But the devastating incident has inspired a new vision for sustainable energy independence.
On May 16, the Spokane Tribe of Indians brought together Tribal leaders and project partners to celebrate the Children of the Sun Solar Initiative (COSSI).
“This project is born of fire. The 2016 Cayuse Mountain Fire stimulated us to look at going solar because of the impact it had on the reservation,” said Tim Horan, Executive Director of the Spokane Tribal Housing Authority. “The Children of the Sun Solar Initiatives puts us on a path to energy independence, climate resiliency, and tribal power sovereignty — eventually we could be self-sufficient.”
Tribal leaders and project planners have come together to create COSSI, investing in 650 kilowatts of solar capacity, and eventually, battery storage. The renewable energy source will save the Tribe $2.8 million over 35 years, in addition to forging new economic opportunity and reducing greenhouse gas emissions.

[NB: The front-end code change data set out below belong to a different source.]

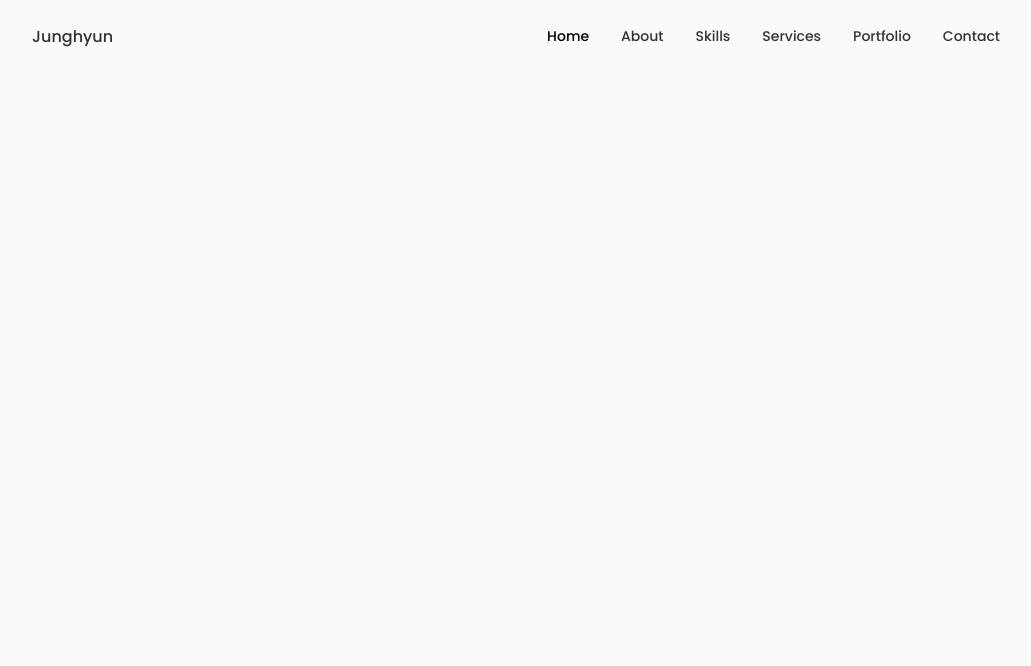
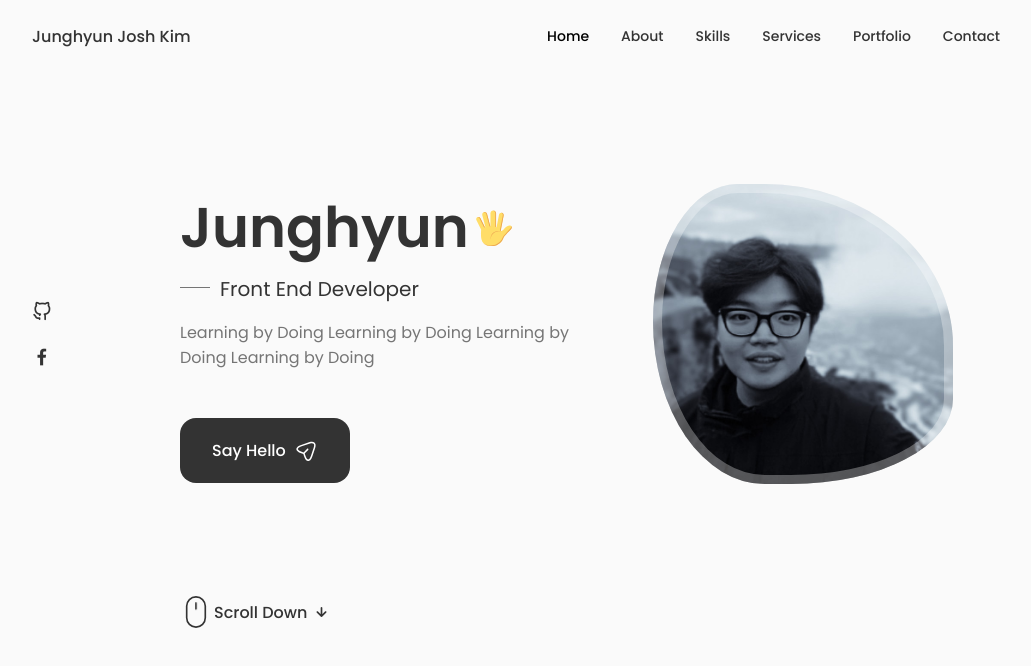
Before and after one commit to junghyun-josh-kim/portfolio-junghyun, a React (Create React App) app: page / in a window 1280 px wide. Shown: the top 666 px of the page, without its empty margins (124-1155 px from the left). Built offline with nearby package versions, Linux system fonts and the light colour scheme.

Commit message:
Home: Profile img

```diff
--- a/src/App.js
+++ b/src/App.js
@@ -1,10 +1,14 @@
 import './App.css';
 import Header from './components/header/Header';
+import Home from './components/home/Home';
 
 function App() {
   return (
     <>
       <Header />
+      <main>
+        <Home />
+      </main>
     </>
   );
 }
--- a/src/components/header/Header.jsx
+++ b/src/components/header/Header.jsx
@@ -8,7 +8,7 @@
     <header className='header'>
       <nav className='nav container'>
         <a href='index.html' className='nav__logo'>
-          Junghyun
+          Junghyun Josh Kim
         </a>
         <div className={Toggle ? 'nav__menu show-menu' : 'nav__menu'}>
           <ul className='nav__list grid'>
--- /dev/null
+++ b/src/components/home/Data.jsx
@@ -0,0 +1,84 @@
+const Data = () => {
+  return (
+    <div className='home__data'>
+      <h1 className='home__title'>
+        Junghyun
+        <svg
+          width='36'
+          height='36'
+          viewBox='0 0 48 48'
+          fill='none'
+          xmlns='http://www.w3.org/2000/svg'
+          class='home__hand'
+        >
+          <path
+            d='M25.4995 32.0305L31.3495 33.1555L36.1495 8.48051C36.4495 6.83051 35.3995 5.18051 33.8245 4.88051C32.1745 4.58051 30.5995 5.70551 30.2995 7.35551L25.4995 32.0305Z'
+            fill='#FFDD67'
+          ></path>
+          <path
+            d='M33.8996 4.88018C33.6746 4.80518 33.5246 4.80518 33.2996 4.80518C34.6496 5.33018 35.3996 6.75518 35.0996 8.25518L30.2996 32.9302L31.3496 33.1552L36.1496 8.48018C36.5246 6.75518 35.4746 5.18018 33.8996 4.88018Z'
+            fill='#EBA352'
+          ></path>
+          <path
+            d='M19.4995 32.7802H26.5495V5.55518C26.5495 3.53018 24.9745 1.80518 23.0245 1.80518C21.1495 1.80518 19.4995 3.45518 19.4995 5.55518V32.7802Z'
+            fill='#FFDD67'
+          ></path>
+          <path
+            d='M23.0995 1.80518C22.9495 1.80518 22.7245 1.80518 22.5745 1.88018C24.2995 2.18018 25.5745 3.68018 25.5745 5.55518V32.8552H26.6245V5.55518C26.6245 3.45518 25.0495 1.80518 23.0995 1.80518Z'
+            fill='#EBA352'
+          ></path>
+          <path
+            d='M15.7495 32.7054L21.7495 31.1304L15.2245 6.30541C14.7745 4.58041 13.0495 3.53041 11.3995 3.90541C9.74948 4.35541 8.77448 6.08041 9.22448 7.80541L15.7495 32.7054Z'
+            fill='#FFDD67'
+          ></path>
+          <path
+            d='M11.3995 3.90541L10.9495 4.13041C12.4495 4.05541 13.7995 5.03041 14.2495 6.60541L20.7745 31.4304L21.8245 31.1304L15.2245 6.30541C14.7745 4.58041 13.0495 3.53041 11.3995 3.90541Z'
+            fill='#EBA352'
+          ></path>
+          <path
+            d='M2.99937 10.355C1.57437 11.03 1.12437 12.83 1.87437 14.33L11.7744 34.055L16.7994 31.505L6.89937 11.78C6.14937 10.28 4.42437 9.68 2.99937 10.355Z'
+            fill='#FFDD67'
+          ></path>
+          <path
+            d='M2.99956 10.355C2.84956 10.43 2.69956 10.505 2.54956 10.655C3.82456 10.28 5.24956 10.955 5.92456 12.305L15.8246 32.03L16.7996 31.58L6.89956 11.78C6.14956 10.28 4.42456 9.68 2.99956 10.355Z'
+            fill='#EBA352'
+          ></path>
+          <path
+            d='M46.2744 22.2801C45.0744 19.9551 41.3244 20.1051 37.4994 24.3051C34.7994 27.2301 34.2744 28.2051 31.5744 28.1301V25.0551C31.5744 25.0551 25.7994 20.7801 14.3244 22.7301C14.3244 22.7301 7.79945 23.6301 7.79945 27.0801C7.79945 27.0801 6.67445 35.4051 8.99945 40.6551C12.4494 48.4551 30.1494 50.4801 35.6994 37.2051C36.8244 34.5801 39.0744 32.6301 41.0994 30.1551C43.4244 27.1551 47.5494 24.7551 46.2744 22.2801Z'
+            fill='#FFDD67'
+          ></path>
+          <path
+            d='M46.2745 22.28C46.0495 21.83 45.7495 21.53 45.3745 21.23C45.4495 21.305 45.5245 21.38 45.5245 21.53C46.7995 24.08 42.6745 26.405 40.1995 29.405C38.1745 31.88 35.9245 33.83 34.7995 36.455C29.9995 47.93 16.0495 47.93 10.1995 42.68C15.5245 48.68 30.5245 49.28 35.5495 37.205C36.6745 34.58 38.9245 32.63 40.9495 30.155C43.4245 27.155 47.5495 24.755 46.2745 22.28ZM32.3245 28.13C27.4495 26.33 18.7495 29.63 19.9495 38.405C19.9495 30.23 27.3745 28.205 31.4245 28.205C32.0245 28.13 32.3245 28.13 32.3245 28.13Z'
+            fill='#EBA352'
+          ></path>
+        </svg>
+      </h1>
+      <h3 className='home__subtitle'>Front End Developer</h3>
+      <p className='home__description'>
+        Learning by Doing Learning by Doing Learning by Doing Learning by Doing
+      </p>
+      <a href='' className='button button--flex'>
+        Say Hello
+        <svg
+          class='button__icon'
+          xmlns='http://www.w3.org/2000/svg'
+          width='24'
+          height='24'
+          viewBox='0 0 24 24'
+          fill='none'
+        >
+          <path
+            d='M14.2199 21.9352C13.0399 21.9352 11.3699 21.1052 10.0499 17.1352L9.32988 14.9752L7.16988 14.2552C3.20988 12.9352 2.37988 11.2652 2.37988 10.0852C2.37988 8.91525 3.20988 7.23525 7.16988 5.90525L15.6599 3.07525C17.7799 2.36525 19.5499 2.57525 20.6399 3.65525C21.7299 4.73525 21.9399 6.51525 21.2299 8.63525L18.3999 17.1252C17.0699 21.1052 15.3999 21.9352 14.2199 21.9352ZM7.63988 7.33525C4.85988 8.26525 3.86988 9.36525 3.86988 10.0852C3.86988 10.8052 4.85988 11.9052 7.63988 12.8252L10.1599 13.6652C10.3799 13.7352 10.5599 13.9152 10.6299 14.1352L11.4699 16.6552C12.3899 19.4352 13.4999 20.4252 14.2199 20.4252C14.9399 20.4252 16.0399 19.4352 16.9699 16.6552L19.7999 8.16525C20.3099 6.62525 20.2199 5.36525 19.5699 4.71525C18.9199 4.06525 17.6599 3.98525 16.1299 4.49525L7.63988 7.33525Z'
+            fill='var(--container-color)'
+          ></path>
+          <path
+            d='M10.11 14.7052C9.92005 14.7052 9.73005 14.6352 9.58005 14.4852C9.29005 14.1952 9.29005 13.7152 9.58005 13.4252L13.16 9.83518C13.45 9.54518 13.93 9.54518 14.22 9.83518C14.51 10.1252 14.51 10.6052 14.22 10.8952L10.64 14.4852C10.5 14.6352 10.3 14.7052 10.11 14.7052Z'
+            fill='var(--container-color)'
+          ></path>
+        </svg>
+      </a>
+    </div>
+  );
+};
+
+export default Data;
--- /dev/null
+++ b/src/components/home/Home.jsx
@@ -0,0 +1,22 @@
+import './home.css';
+import Social from './Social';
+import Data from './Data';
+import ScrollDown from './ScrollDown';
+
+const Home = () => {
+  return (
+    <section className='home section' id='home'>
+      <div className='home__container container grid'>
+        <div className='home__content grid'>
+          <Social />
+          <div className='home__img'></div>
+          <Data />
+        </div>
+
+        <ScrollDown />
+      </div>
+    </section>
+  );
+};
+
+export default Home;
--- /dev/null
+++ b/src/components/home/ScrollDown.jsx
@@ -0,0 +1,47 @@
+const ScrollDown = () => {
+  return (
+    <div className='home__scroll'>
+      <a href='#about' className='home__scroll-button button--flex'>
+        <svg
+          width='32px'
+          height='32px'
+          class='home__scroll-mouse'
+          viewBox='0 0 247 390'
+          version='1.1'
+          xmlns='http://www.w3.org/2000/svg'
+          xmlnsXlink='http://www.w3.org/1999/xlink'
+          style={{
+            fillRule: 'evenodd',
+            clipRule: 'evenodd',
+            strokeLinecap: 'round',
+            strokeLinejoin: 'round',
+            strokeMiterlimit: '1.5',
+          }}
+        >
+          <path
+            class='wheel'
+            d='M123.359,79.775l0,72.843'
+            style={{
+              fill: 'none',
+              stroke: 'var(--title-color)',
+              strokeWidth: '20px',
+            }}
+          ></path>
+          <path
+            id='mouse'
+            d='M236.717,123.359c0,-62.565 -50.794,-113.359 -113.358,-113.359c-62.565,0 -113.359,50.794 -113.359,113.359l0,143.237c0,62.565 50.794,113.359 113.359,113.359c62.564,0 113.358,-50.794 113.358,-113.359l0,-143.237Z'
+            style={{
+              fill: 'none',
+              stroke: 'var(--title-color)',
+              strokeWidth: '20px',
+            }}
+          ></path>
+        </svg>
+        <span className='home__scroll-name'>Scroll Down</span>
+        <i class='uil uil-arrow-down home__scroll-arrow'></i>
+      </a>
+    </div>
+  );
+};
+
+export default ScrollDown;
--- /dev/null
+++ b/src/components/home/Social.jsx
@@ -0,0 +1,22 @@
+const Social = () => {
+  return (
+    <div className='home__social'>
+      <a
+        href='https://github.com/junghyun-josh-kim'
+        className='home__social-icon'
+        target='_blank'
+      >
+        <i class='uil uil-github-alt'></i>
+      </a>
+      <a
+        href='https://www.facebook.com/junghyun.kim.739978'
+        className='home__social-icon'
+        target='_blank'
+      >
+        <i class='uil uil-facebook-f'></i>
+      </a>
+    </div>
+  );
+};
+
+export default Social;
--- /dev/null
+++ b/src/components/home/home.css
@@ -0,0 +1,129 @@
+.home__container {
+  row-gap: 7rem;
+}
+
+.home__content {
+  grid-template-columns: 116px repeat(2, 1fr);
+  padding-top: 5.5rem;
+  column-gap: 2rem;
+  align-items: center;
+}
+
+.home__social {
+  display: grid;
+  grid-template-columns: max-content;
+  row-gap: 1rem;
+}
+
+.home__social-icon {
+  font-size: 1.25rem;
+  color: var(--title-color);
+}
+
+.home__social-icon:hover {
+  color: var(--title-color-dark);
+}
+
+.home__title {
+  font-size: var(--big-font-size);
+  margin-bottom: var(--mb-0-25);
+}
+
+.home__hand {
+  width: 38px;
+  height: 38px;
+  margin-left: 0.4rem;
+}
+
+.home__subtitle {
+  position: relative;
+  font-size: var(--h3-font-size);
+  padding-left: 2.5rem;
+  font-weight: var(--font-normal);
+  margin-bottom: var(--mb-1);
+}
+
+.home__subtitle::before {
+  content: '';
+  position: absolute;
+  width: 30px;
+  height: 1px;
+  background-color: var(--text-color);
+  left: 0;
+  top: 0.8rem;
+}
+
+.home__description {
+  max-width: 400px;
+  margin-bottom: var(--mb-3);
+}
+
+.home__img {
+  background: url(../../assets/profile.jpg);
+  background-repeat: no-repeat;
+  background-position: center;
+  background-size: cover;
+  box-shadow: inset 0 0 0 9px rgb(255 255 255 / 30%);
+  order: 1;
+  justify-self: center;
+  width: 300px;
+  height: 300px;
+  animation: profile__animate 8s ease-in-out infinite 1s;
+}
+
+@keyframes profile__animate {
+  0% {
+    border-radius: 60% 40% 30% 70% / 60% 30% 70% 40%;
+  }
+  50% {
+    border-radius: 30% 70% 60% 40% / 50% 60% 30% 60%;
+  }
+  100% {
+    border-radius: 60% 40% 30% 70% / 60% 30% 70% 40%;
+  }
+}
+
+.home__scroll {
+  margin-left: 9.25rem;
+}
+
+.wheel {
+  animation: scroll 2s ease infinite;
+}
+
+@keyframes scroll {
+  0% {
+    transform: translateY(0);
+  }
+
+  30% {
+    transform: translateY(3.75rem);
+  }
+}
+
+.home__scroll-name {
+  color: var(--title-color);
+  font-weight: var(--font-medium);
+  margin-right: var(--mb-0-25);
+  margin-left: 2px;
+}
+
+.home__scroll-arrow {
+  font-size: 1.25rem;
+  color: var(--title-color);
+}
+
+/* Large Devices */
+@media screen and (max-width: 992px) {
+}
+
+/* Medium Devices */
+@media screen and (max-width: 768px) {
+}
+
+@media screen and (max-width: 576px) {
+}
+
+/* Small Devices */
+@media screen and (max-width: 350px) {
+}
```
Also changed, not shown: src/assets/profile.jpg (added), src/assets/scroll.svg (added).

During the day’s events, project partners, including the U.S. Department of Energy, GRID Alternatives, the Wells Fargo Foundation, SunVest, and the HUD NW Office of Native American Programs, are joining together for a solar celebration and tour of the solar facilities, followed by a policy discussion. COSSI was awarded funding from the U.S Department of Energy and, in 2018, was the first project selected for funding from the Tribal Solar Accelerator Fund (TSAF), a tribal-led initiative launched with seed funding from the Wells Fargo Foundation that seeks to catalyze the growth of solar energy and expand solar job opportunities in tribal communities.
“Wells Fargo is pleased and honored to be part of this exciting project,” said Ramsay Huntley, Clean Technology and Innovation Philanthropy Program Officer at Wells Fargo. “Supporting projects like the Children of the Sun Solar Initiative is directly in line with our goals to accelerate the transition to a low-carbon economy, minimize the impacts of climate change on our customers and communities, and address unique social, economic and environmental needs in Indian Country.”
Installation of 650 kW of solar is underway for 23 homes and nine Tribal community buildings, including the Tribal Administrative Building, Spokane Tribe Senior Center and senior housing, and the Spokane Tribal Fish Hatchery. GRID Alternatives is providing hands-on solar installation training for Tribal employees and community members throughout construction.
“The Children of the Sun Solar Initiative was the first project selected for TSAF funds and we’re excited to see it come to life,” said Tanksi Clairmont, Director of the Tribal Solar Accelerator Fund. “Through this new solar project, the Spokane Tribe of Indians is building energy security and resilience while providing solar education and workforce training.”